Web page edit records:
*-*-*

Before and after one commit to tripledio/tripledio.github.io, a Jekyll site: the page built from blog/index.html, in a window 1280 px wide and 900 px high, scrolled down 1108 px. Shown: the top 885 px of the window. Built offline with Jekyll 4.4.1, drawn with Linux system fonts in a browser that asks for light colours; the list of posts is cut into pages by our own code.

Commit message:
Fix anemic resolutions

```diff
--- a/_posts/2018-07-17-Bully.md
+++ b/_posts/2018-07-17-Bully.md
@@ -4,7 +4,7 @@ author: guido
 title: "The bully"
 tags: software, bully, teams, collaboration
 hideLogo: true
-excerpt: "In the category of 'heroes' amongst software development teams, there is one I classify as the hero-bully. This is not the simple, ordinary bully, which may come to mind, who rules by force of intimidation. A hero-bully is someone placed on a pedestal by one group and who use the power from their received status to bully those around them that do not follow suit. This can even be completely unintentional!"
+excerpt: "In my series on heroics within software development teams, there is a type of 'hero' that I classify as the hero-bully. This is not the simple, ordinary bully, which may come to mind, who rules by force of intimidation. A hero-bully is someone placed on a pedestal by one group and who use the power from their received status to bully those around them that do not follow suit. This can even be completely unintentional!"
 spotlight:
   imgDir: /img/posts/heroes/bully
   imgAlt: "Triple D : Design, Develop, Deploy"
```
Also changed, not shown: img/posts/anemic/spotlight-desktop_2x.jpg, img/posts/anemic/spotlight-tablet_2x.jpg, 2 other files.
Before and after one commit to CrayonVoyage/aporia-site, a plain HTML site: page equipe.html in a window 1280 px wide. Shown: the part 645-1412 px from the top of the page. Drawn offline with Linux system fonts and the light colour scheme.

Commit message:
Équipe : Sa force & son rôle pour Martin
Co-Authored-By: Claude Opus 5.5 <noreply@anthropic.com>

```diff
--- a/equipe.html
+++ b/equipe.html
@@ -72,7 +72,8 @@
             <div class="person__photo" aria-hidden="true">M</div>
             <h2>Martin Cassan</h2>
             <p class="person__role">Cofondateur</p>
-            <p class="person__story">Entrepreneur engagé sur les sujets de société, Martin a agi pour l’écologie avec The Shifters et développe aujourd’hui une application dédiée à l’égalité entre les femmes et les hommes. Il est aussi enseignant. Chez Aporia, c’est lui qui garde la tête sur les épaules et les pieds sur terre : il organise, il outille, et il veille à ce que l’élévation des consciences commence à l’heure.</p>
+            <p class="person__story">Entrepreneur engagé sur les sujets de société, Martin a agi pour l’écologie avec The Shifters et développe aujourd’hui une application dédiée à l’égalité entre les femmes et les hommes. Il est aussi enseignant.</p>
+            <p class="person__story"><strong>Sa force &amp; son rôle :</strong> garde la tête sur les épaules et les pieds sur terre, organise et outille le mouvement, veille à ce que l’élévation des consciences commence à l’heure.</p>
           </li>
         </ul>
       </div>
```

*-*-*

Every line above should be reproduced precisely.

Before and after one commit to tripledio/tripledio.github.io, a Jekyll site: the page built from blog/index.html, in a window 1280 px wide and 900 px high, scrolled down 1108 px. Shown: the top 885 px of the window. Built offline with Jekyll 4.4.1, drawn with Linux system fonts in a browser that asks for light colours; the list of posts is cut into pages by our own code.

Commit message:
Fix anemic resolutions

```diff
--- a/_posts/2018-07-17-Bully.md
+++ b/_posts/2018-07-17-Bully.md
@@ -4,7 +4,7 @@ author: guido
 title: "The bully"
 tags: software, bully, teams, collaboration
 hideLogo: true
-excerpt: "In the category of 'heroes' amongst software development teams, there is one I classify as the hero-bully. This is not the simple, ordinary bully, which may come to mind, who rules by force of intimidation. A hero-bully is someone placed on a pedestal by one group and who use the power from their received status to bully those around them that do not follow suit. This can even be completely unintentional!"
+excerpt: "In my series on heroics within software development teams, there is a type of 'hero' that I classify as the hero-bully. This is not the simple, ordinary bully, which may come to mind, who rules by force of intimidation. A hero-bully is someone placed on a pedestal by one group and who use the power from their received status to bully those around them that do not follow suit. This can even be completely unintentional!"
 spotlight:
   imgDir: /img/posts/heroes/bully
   imgAlt: "Triple D : Design, Develop, Deploy"
```
Also changed, not shown: img/posts/anemic/spotlight-desktop_2x.jpg, img/posts/anemic/spotlight-tablet_2x.jpg, 2 other files.
Before and after one commit to CrayonVoyage/aporia-site, a plain HTML site: page equipe.html in a window 1280 px wide. Shown: the part 645-1412 px from the top of the page. Drawn offline with Linux system fonts and the light colour scheme.

Commit message:
Équipe : Sa force & son rôle pour Martin
Co-Authored-By: Claude Opus 5.5 <noreply@anthropic.com>

```diff
--- a/equipe.html
+++ b/equipe.html
@@ -72,7 +72,8 @@
             <div class="person__photo" aria-hidden="true">M</div>
             <h2>Martin Cassan</h2>
             <p class="person__role">Cofondateur</p>
-            <p class="person__story">Entrepreneur engagé sur les sujets de société, Martin a agi pour l’écologie avec The Shifters et développe aujourd’hui une application dédiée à l’égalité entre les femmes et les hommes. Il est aussi enseignant. Chez Aporia, c’est lui qui garde la tête sur les épaules et les pieds sur terre : il organise, il outille, et il veille à ce que l’élévation des consciences commence à l’heure.</p>
+            <p class="person__story">Entrepreneur engagé sur les sujets de société, Martin a agi pour l’écologie avec The Shifters et développe aujourd’hui une application dédiée à l’égalité entre les femmes et les hommes. Il est aussi enseignant.</p>
+            <p class="person__story"><strong>Sa force &amp; son rôle :</strong> garde la tête sur les épaules et les pieds sur terre, organise et outille le mouvement, veille à ce que l’élévation des consciences commence à l’heure.</p>
           </li>
         </ul>
       </div>
```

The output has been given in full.